Why Personalization Matters

While customized consumer experiences give shoppers a sense of control, fun and engagement, these concepts rarely fit well into day-to-day life, nor do they solve key consumer frustrations. On the other hand, personalization gives consumers a greater sense of assurance over outcomes while helping them avoid an excess of information or decisions.

That said, personalization is a means, not an end.

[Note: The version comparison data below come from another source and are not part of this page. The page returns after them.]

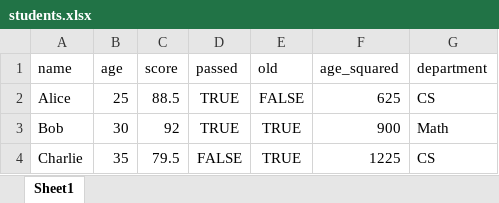
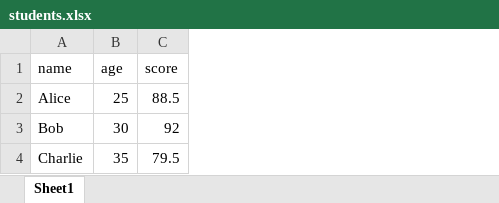
Before and after one commit to arghyadutta/intro-python-r, an Excel workbook: students.xlsx, sheet Sheet1, drawn as a sheet; values as stored, in another font and other column widths than the file's, no borders; the diff names each change by its address in the sheet, - before the commit and + after, or states it on an @@ line.

```diff
--- a/students.xlsx (sheet Sheet1)
+++ b/students.xlsx (sheet Sheet1)
-column D (passed), rows 2-4: TRUE | TRUE | FALSE
-column E (old), rows 2-4: FALSE | TRUE | TRUE
-column F (age_squared), rows 2-4: 625 | 900 | 1225
-column G (department), rows 2-4: CS | Math | CS
```
Also changed, not shown: 9 other files.
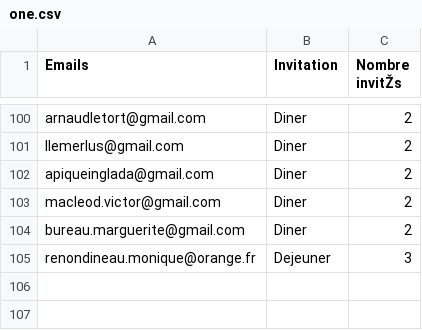
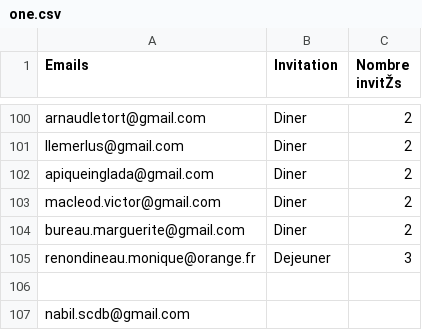
Before and after one commit to JuliePierre/julieetmatthieu, a CSV file: db/one.csv, drawn as a sheet; only a part is shown, gaps mark what is left out.

```diff
--- a/db/one.csv
+++ b/db/one.csv
@@ -105 +105,3 @@ bureau.marguerite@gmail.com,Diner,2
 renondineau.monique@orange.fr,Dejeuner,3
+,,
+nabil.scdb@gmail.com,,
```
Also changed, not shown: 1 other file.
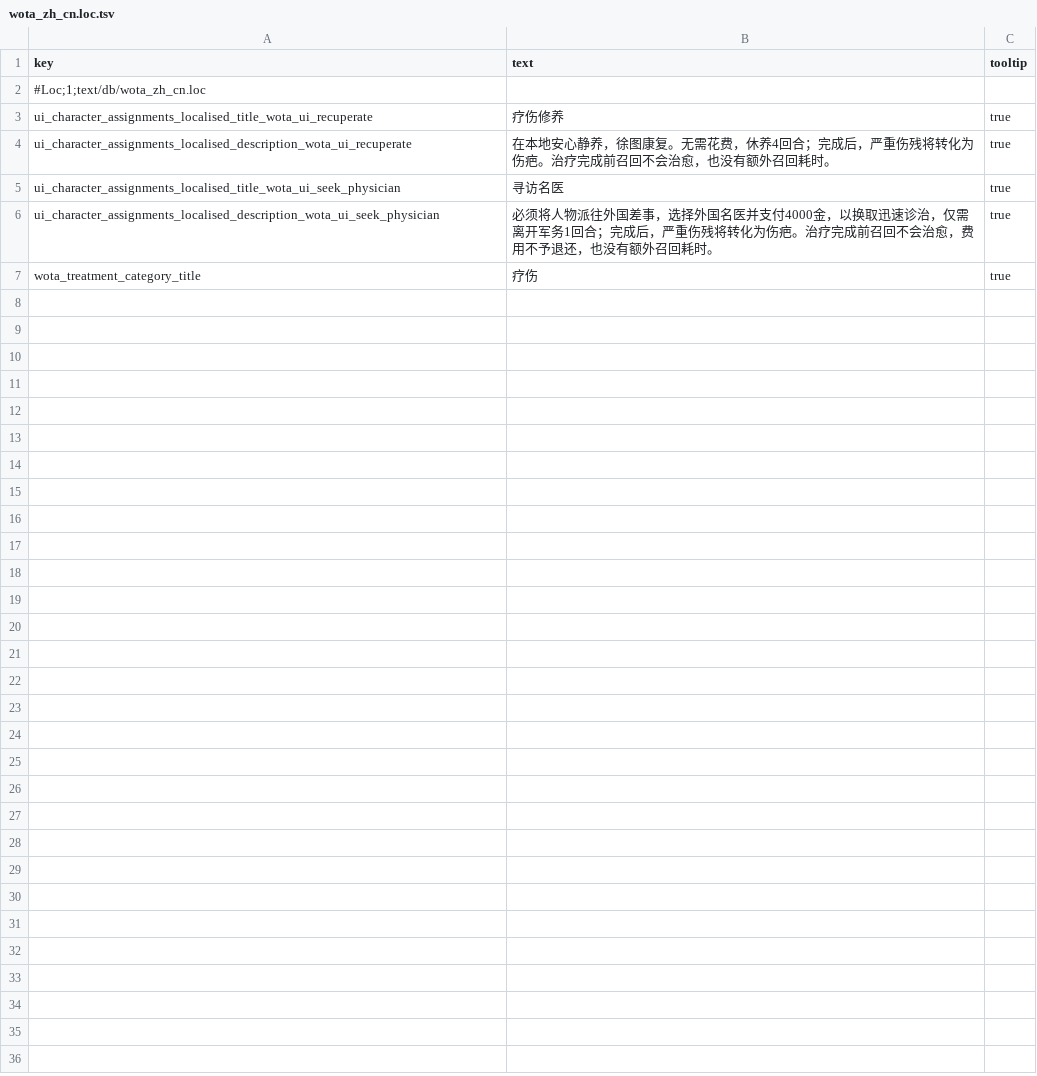
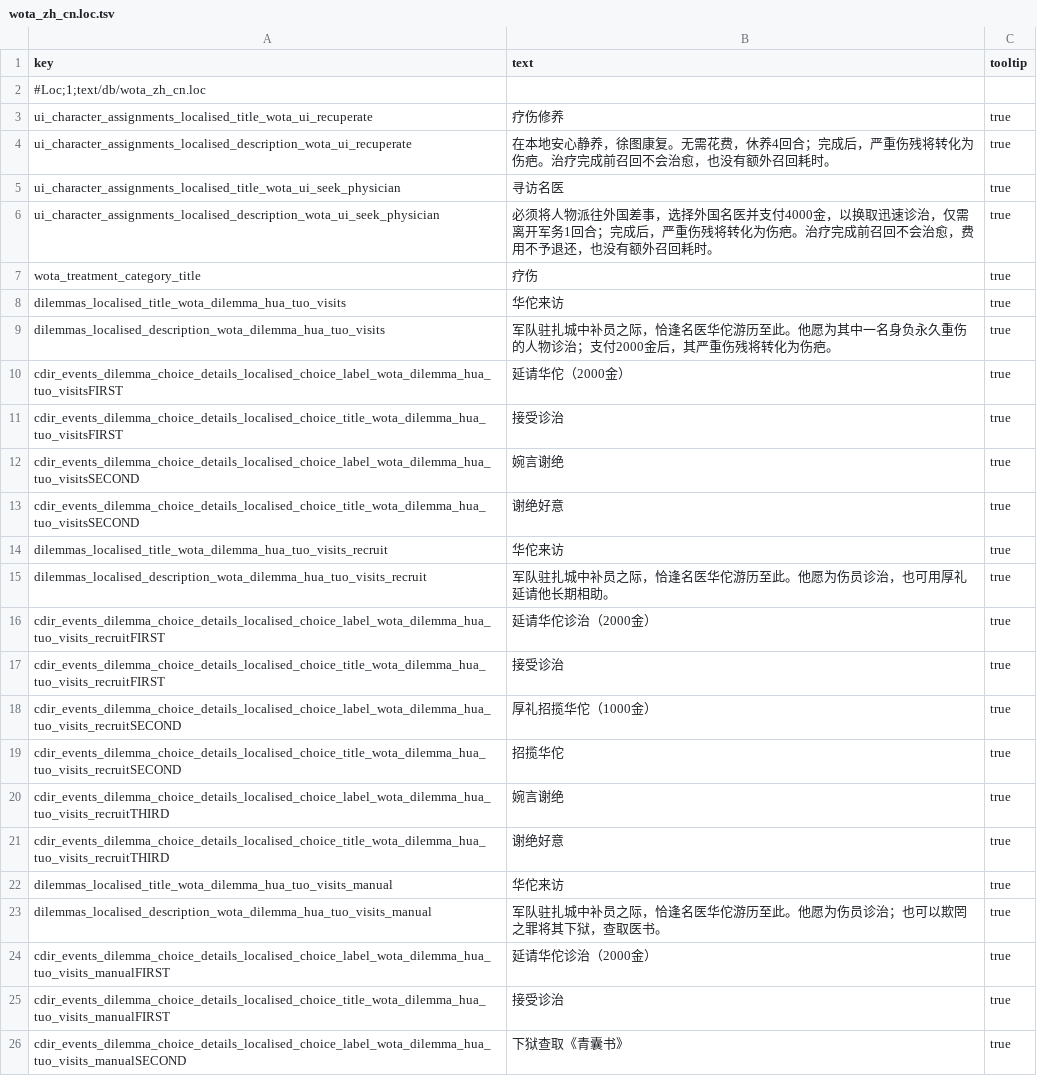
Before and after one commit to lmxx1234567/three-kingdoms-wounded-officer-treatment, a TSV file: rpfm_import/wota_zh_cn.loc.tsv, drawn as a sheet; only a part is shown; the diff covers the shown part only; the diff names each change by its address in the sheet, - before the commit and + after, or states it on an @@ line.

```diff
--- a/rpfm_import/wota_zh_cn.loc.tsv
+++ b/rpfm_import/wota_zh_cn.loc.tsv
+row 8: dilemmas_localised_title_wota_dilemma_hua_tuo_visits | 华佗来访 | true
+row 9: dilemmas_localised_description_wota_dilemma_hua_tuo_visits | 军队驻扎城中补员之际，恰逢名医华佗游历至此。他愿为其中一名身负永久重伤的人物诊治；支付2000金后，其严重伤残将转化为伤疤。 | true
+row 10: cdir_events_dilemma_choice_details_localised_choice_label_wota_dilemma_hua_tuo_visitsFIRST | 延请华佗（2000金） | true
+row 11: cdir_events_dilemma_choice_details_localised_choice_title_wota_dilemma_hua_tuo_visitsFIRST | 接受诊治 | true
+row 12: cdir_events_dilemma_choice_details_localised_choice_label_wota_dilemma_hua_tuo_visitsSECOND | 婉言谢绝 | true
+row 13: cdir_events_dilemma_choice_details_localised_choice_title_wota_dilemma_hua_tuo_visitsSECOND | 谢绝好意 | true
+row 14: dilemmas_localised_title_wota_dilemma_hua_tuo_visits_recruit | 华佗来访 | true
+row 15: dilemmas_localised_description_wota_dilemma_hua_tuo_visits_recruit | 军队驻扎城中补员之际，恰逢名医华佗游历至此。他愿为伤员诊治，也可用厚礼延请他长期相助。 | true
+row 16: cdir_events_dilemma_choice_details_localised_choice_label_wota_dilemma_hua_tuo_visits_recruitFIRST | 延请华佗诊治（2000金） | true
+row 17: cdir_events_dilemma_choice_details_localised_choice_title_wota_dilemma_hua_tuo_visits_recruitFIRST | 接受诊治 | true
+row 18: cdir_events_dilemma_choice_details_localised_choice_label_wota_dilemma_hua_tuo_visits_recruitSECOND | 厚礼招揽华佗（1000金） | true
+row 19: cdir_events_dilemma_choice_details_localised_choice_title_wota_dilemma_hua_tuo_visits_recruitSECOND | 招揽华佗 | true
+row 20: cdir_events_dilemma_choice_details_localised_choice_label_wota_dilemma_hua_tuo_visits_recruitTHIRD | 婉言谢绝 | true
+row 21: cdir_events_dilemma_choice_details_localised_choice_title_wota_dilemma_hua_tuo_visits_recruitTHIRD | 谢绝好意 | true
+row 22: dilemmas_localised_title_wota_dilemma_hua_tuo_visits_manual | 华佗来访 | true
+row 23: dilemmas_localised_description_wota_dilemma_hua_tuo_visits_manual | 军队驻扎城中补员之际，恰逢名医华佗游历至此。他愿为伤员诊治；也可以欺罔之罪将其下狱，查取医书。 | true
+row 24: cdir_events_dilemma_choice_details_localised_choice_label_wota_dilemma_hua_tuo_visits_manualFIRST | 延请华佗诊治（2000金） | true
+row 25: cdir_events_dilemma_choice_details_localised_choice_title_wota_dilemma_hua_tuo_visits_manualFIRST | 接受诊治 | true
+row 26: cdir_events_dilemma_choice_details_localised_choice_label_wota_dilemma_hua_tuo_visits_manualSECOND | 下狱查取《青囊书》 | true
```
Also changed, not shown: 21 added rows elsewhere in this file, localization/wota_en.loc.tsv, localization/wota_ja.loc.tsv, 20 other files.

In a recent interview with Global Cosmetic Industry, Dr. Frauke Neuser, Olay’s principal scientist, cautioned: Personalization is not a benefit; it is an enabler for a better consumer experience.

Key Personalization Benefits

Personalized products and experiences deliver a number of upsides for the consumer, which can manifest in a number of ways:

  • Tailored products/product recommendations based on personal data points (ex: skin type, age, climate, season, ingredient concerns, etc.)
  • Results tracking for efficacy and updated product recommendations
  • Brands that offer personalized products and platforms also benefit:
  • Collection of consumer data for marketing and product development
  • Customer loyalty
  • Proprietary manufacturing and supply chain systems that add value beyond products

These concepts include both high- and low-tech solutions and are already playing out in the marketplace, creating growth for upstart brands, new innovation pathways for legacy manufacturers and paving the way to a bespoke beauty future. 

Want to read the full article? Check out the March 2019 digital edition of Global Cosmetic Industry magazine.


aPhil Davis, “What is the Difference Between Personalization and Customization?”

More in Skin Care